At Troy, Jernigan had playing time in four different positions – wide receiver, punt returner, kick returner and quarterback. He holds records at Troy for most kickoff returns in a season (39), most yards on kickoff returns in a season (897), most receptions in a season (84), most career receptions (262), most career receiving yards (3,128), most season all-purpose yards (2,264) and most all-purpose yards in a career (5,985).
Jernigan was a member of four Sun Belt Conference championship teams and made appearances at four bowl games as a Trojan. He was drafted in the third round of the 2011 NFL Draft by the New York Giants. He played four years with the Giants, winning a Super Bowl title his rookie year. In 2017, Jernigan was inducted into the Troy University Sports Hall of Fame.
He currently coaches wide receivers at his alma mater of Eufaula and serves as a physical education teacher at Admiral Moorer Middle School.
Chris Padget: A 1980 graduate of Headland High School, Padget was an All-State pitcher for the state runner up Rams during his senior season. He then played at Wallace College from 1980-82 and was an All-Region selection as a sophomore.
Padget transferred to the University of Mississippi to continue his baseball career and was named first team All-SEC as a senior with a batting average of .353 with nine home runs and seven triples, which led the SEC.
Padget was drafted by the Baltimore Orioles in 1984 and was named an Appalachian League All-Star during his rookie season. In 1985 he was a Carolina League Class A All-Star for Hagerstown, Md., and in 1986 a Southern League Class AA All-Star for Charlotte, N.C.
Padget was named to the Orioles’ 40-man Major League roster in 1986 and helped Class AAA Rochester win two International League titles while there from 1987-1990.
After his playing career, Padget became assistant baseball coach at Wallace College from 1991-1992. He then was head baseball coach at Ashford High from 1993-1999 with five of his six teams reaching the playoffs. Padget led the Headland High baseball team from 2000-2008 with eight teams reaching the playoffs. His overall coaching record was 181-124.
Padget is currently the Superintendent of Education for Henry County Schools.
Cedric Smith: A standout running back at Enterprise High School during his prep days, Smith was a three-year starter at the University of Florida, where he was the primary blocker for running back Emmitt Smith.
He was selected by Minnesota in the fifth round of the 1990 NFL Draft and spent his rookie season with the Vikings before stints with New Orleans (1991), Washington (1994-95) and Arizona (1996-97). In 72 career regular-season games (14 starts), he totaled 40 rushes for 100 yards with two touchdowns to go along with 20 receptions for 141 yards and two scores.

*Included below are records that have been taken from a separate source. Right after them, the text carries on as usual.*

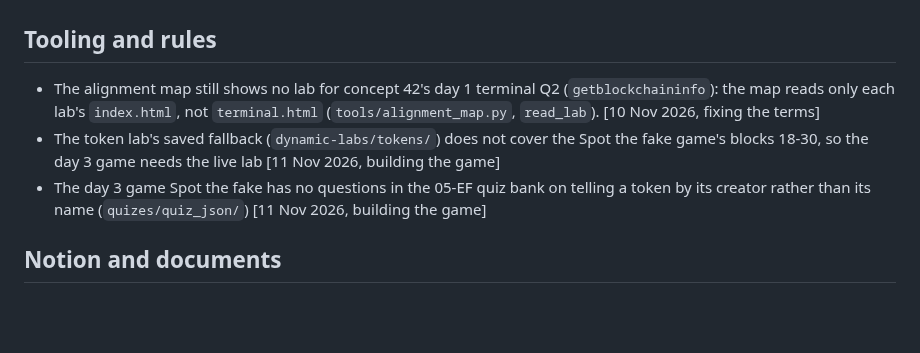
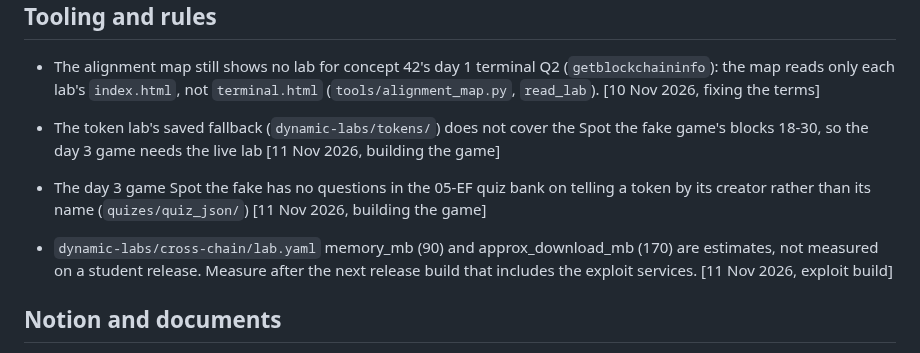
Before and after one commit to astevegreen/blockchain-technology-course, a Markdown page: docs/follow-ups.md, the part around the change. Rendered like a GitHub page; blank space fills up the shorter version.

Commit message:
Add follow-up: measure exploit chain memory and download size
Requested: "Yes"

Co-Authored-By: Claude Opus 4.6 <noreply@anthropic.com>

```diff
--- a/docs/follow-ups.md
+++ b/docs/follow-ups.md
@@ -45,6 +45,9 @@ slide index), which is never listed here.
 - The day 3 game Spot the fake has no questions in the 05-EF quiz bank on telling a token by its creator rather
   than its name (`quizes/quiz_json/`) [11 Nov 2026, building the game]
 
+- `dynamic-labs/cross-chain/lab.yaml` memory_mb (90) and approx_download_mb (170) are estimates, not measured on a
+  student release. Measure after the next release build that includes the exploit services. [11 Nov 2026, exploit build]
+
 ## Notion and documents
 - `docs/analysis/2026-11-static-labs-review.md:28` still says 04-CP, 01-CM and 01-EF have no "Ask:" prompts; 04-CP
   has 12 and 01-CM has 7, and the lessons with none are 01-EF, 04-EF and 05-EF. [10 Nov 2026, grep count]
```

Smith is entering his 15th season as an NFL strength and conditioning coach. He is currently in his second season back with the Denver Broncos as assistant strength and conditioning coach after previously serving in that role for the club from 2001-2006. Smith spent seven years leading the strength and conditioning programs for the Houston Texans (2010-13) and Kansas City Chiefs (2007-09).
Smith was recognized as the NFL Strength and Conditioning Coach of the Year by the league’s strength and conditioning coaches in 2012.
Steve Wade: Wade excelled in football, basketball and track at Young Junior High School and at Dothan High School. He was selected Mr. Dothan High in his senior year.
Upon graduation from Dothan High, Wade was recruited to play football by Auburn, Florida State, Alabama and Georgia. He chose to play for Alabama and legendary coach Paul “Bear” Bryant. While at Alabama, Wade played defensive back, running back and special teams. He won the “Bobby Johns Most Improved Defensive Back” award and was captain of special teams on several occasions.
Wade’s older brother, Tommy, also played at Alabama and the two became the only brothers to start for a Bryant-coached team when they played in the secondary during Tommy’s final season and Steve’s sophomore year.